* _Input data_:
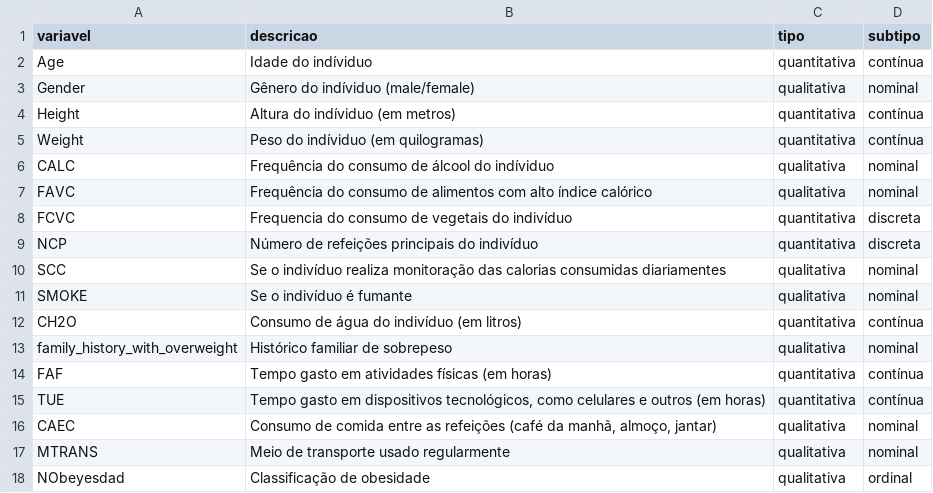
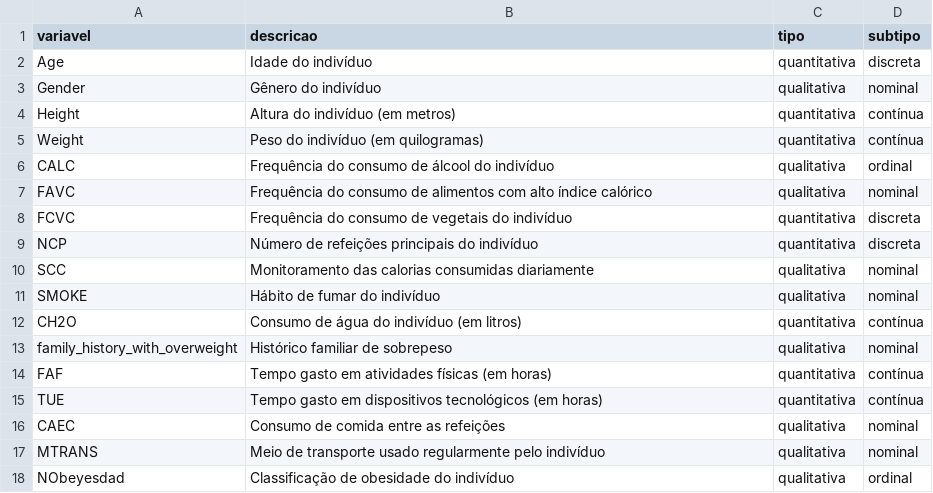
Before and after one commit to atlantico-academy/equipe5-2024.1, a CSV file: data/external/dictionary.csv, drawn as a sheet.

```diff
--- a/data/external/dictionary.csv
+++ b/data/external/dictionary.csv
@@ -1,12 +1,12 @@
 variavel,descricao,tipo,subtipo
-Age,Idade do indíviduo,quantitativa,contínua
-Gender,Gênero do indíviduo (male/female),qualitativa,nominal
-Height,Altura do indíviduo (em metros),quantitativa,contínua
-Weight,Peso do indíviduo (em quilogramas),quantitativa,contínua
-CALC,Frequência do consumo de álcool do indíviduo,qualitativa,nominal
+Age,Idade do indivíduo,quantitativa,discreta
+Gender,Gênero do indivíduo,qualitativa,nominal
+Height,Altura do indivíduo (em metros),quantitativa,contínua
+Weight,Peso do indivíduo (em quilogramas),quantitativa,contínua
+CALC,Frequência do consumo de álcool do indivíduo,qualitativa,ordinal
 FAVC,Frequência do consumo de alimentos com alto índice calórico,qualitativa,nominal
-FCVC,Frequencia do consumo de vegetais do indivíduo,quantitativa,discreta
+FCVC,Frequência do consumo de vegetais do indivíduo,quantitativa,discreta
 NCP,Número de refeições principais do indivíduo,quantitativa,discreta
-SCC,Se o indivíduo realiza monitoração das calorias consumidas diariamentes,qualitativa,nominal
-SMOKE,Se o indivíduo é fumante,qualitativa,nominal
+SCC,Monitoramento das calorias consumidas diariamente,qualitativa,nominal
+SMOKE,Hábito de fumar do indivíduo,qualitativa,nominal
 CH2O,Consumo de água do indivíduo (em litros),quantitativa,contínua
@@ -14,5 +14,5 @@ family_history_with_overweight,Histórico familiar de sobrepeso,qualitativa,nomi
 FAF,Tempo gasto em atividades físicas (em horas),quantitativa,contínua
-TUE,"Tempo gasto em dispositivos tecnológicos, como celulares e outros (em horas)",quantitativa,contínua
-CAEC,"Consumo de comida entre as refeições (café da manhã, almoço, jantar)",qualitativa,nominal
-MTRANS,Meio de transporte usado regularmente,qualitativa,nominal
-NObeyesdad,Classificação de obesidade,qualitativa,ordinal
+TUE,Tempo gasto em dispositivos tecnológicos (em horas),quantitativa,contínua
+CAEC,Consumo de comida entre as refeições,qualitativa,nominal
+MTRANS,Meio de transporte usado regularmente pelo indivíduo,qualitativa,nominal
+NObeyesdad,Classificação de obesidade do indivíduo,qualitativa,ordinal
```
Also changed, not shown: 1 other file.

* _Instructions to follow_:
Only lines holding the string "vegetais" are wanted; gather each one from the entries above.

* _Output for this exercise_:
-FCVC,Frequencia do consumo de vegetais do indivíduo,quantitativa,discreta
+FCVC,Frequência do consumo de vegetais do indivíduo,quantitativa,discreta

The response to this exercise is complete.